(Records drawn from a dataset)
^^^^^^^^^^^^^^^^

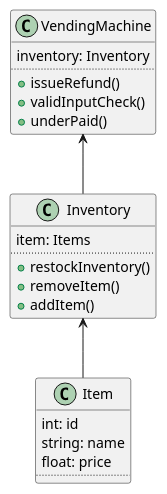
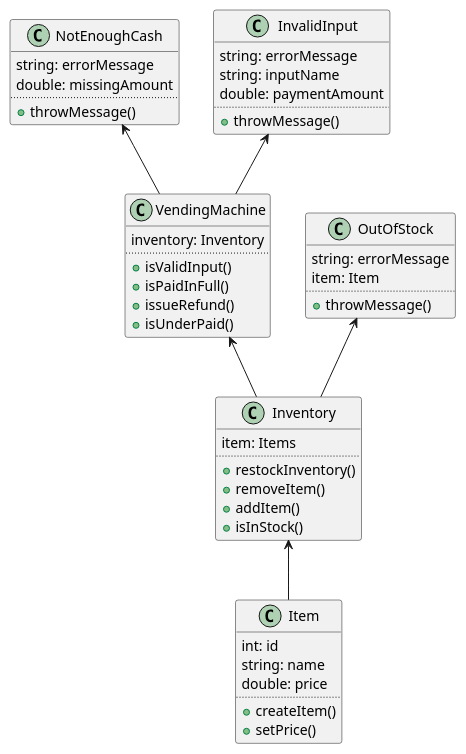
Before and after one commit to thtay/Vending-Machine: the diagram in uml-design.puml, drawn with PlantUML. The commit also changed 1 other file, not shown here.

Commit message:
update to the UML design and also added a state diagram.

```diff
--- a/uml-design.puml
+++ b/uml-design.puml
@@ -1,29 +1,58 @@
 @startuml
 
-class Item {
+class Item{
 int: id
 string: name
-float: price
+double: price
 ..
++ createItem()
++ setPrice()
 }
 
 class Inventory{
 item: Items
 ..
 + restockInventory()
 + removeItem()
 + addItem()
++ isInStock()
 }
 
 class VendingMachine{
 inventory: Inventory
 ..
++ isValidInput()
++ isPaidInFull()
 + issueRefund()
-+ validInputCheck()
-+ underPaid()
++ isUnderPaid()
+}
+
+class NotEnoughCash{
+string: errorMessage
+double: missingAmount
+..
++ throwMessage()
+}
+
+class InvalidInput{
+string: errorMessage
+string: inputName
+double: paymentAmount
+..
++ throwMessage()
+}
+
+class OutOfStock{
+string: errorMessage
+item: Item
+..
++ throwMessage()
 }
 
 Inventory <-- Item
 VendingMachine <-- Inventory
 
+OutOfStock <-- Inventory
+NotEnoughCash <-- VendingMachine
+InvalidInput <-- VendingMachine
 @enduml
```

^^^^^^^^^^^^^^^^

### Instructions for the task
Give every record again without changing a word. Exclude the pictures.

### Result
Before and after one commit to thtay/Vending-Machine: the diagram in uml-design.puml, drawn with PlantUML. The commit also changed 1 other file, not shown here.

Commit message:
update to the UML design and also added a state diagram.

```diff
--- a/uml-design.puml
+++ b/uml-design.puml
@@ -1,29 +1,58 @@
 @startuml
 
-class Item {
+class Item{
 int: id
 string: name
-float: price
+double: price
 ..
++ createItem()
++ setPrice()
 }
 
 class Inventory{
 item: Items
 ..
 + restockInventory()
 + removeItem()
 + addItem()
++ isInStock()
 }
 
 class VendingMachine{
 inventory: Inventory
 ..
++ isValidInput()
++ isPaidInFull()
 + issueRefund()
-+ validInputCheck()
-+ underPaid()
++ isUnderPaid()
+}
+
+class NotEnoughCash{
+string: errorMessage
+double: missingAmount
+..
++ throwMessage()
+}
+
+class InvalidInput{
+string: errorMessage
+string: inputName
+double: paymentAmount
+..
++ throwMessage()
+}
+
+class OutOfStock{
+string: errorMessage
+item: Item
+..
++ throwMessage()
 }
 
 Inventory <-- Item
 VendingMachine <-- Inventory
 
+OutOfStock <-- Inventory
+NotEnoughCash <-- VendingMachine
+InvalidInput <-- VendingMachine
 @enduml
```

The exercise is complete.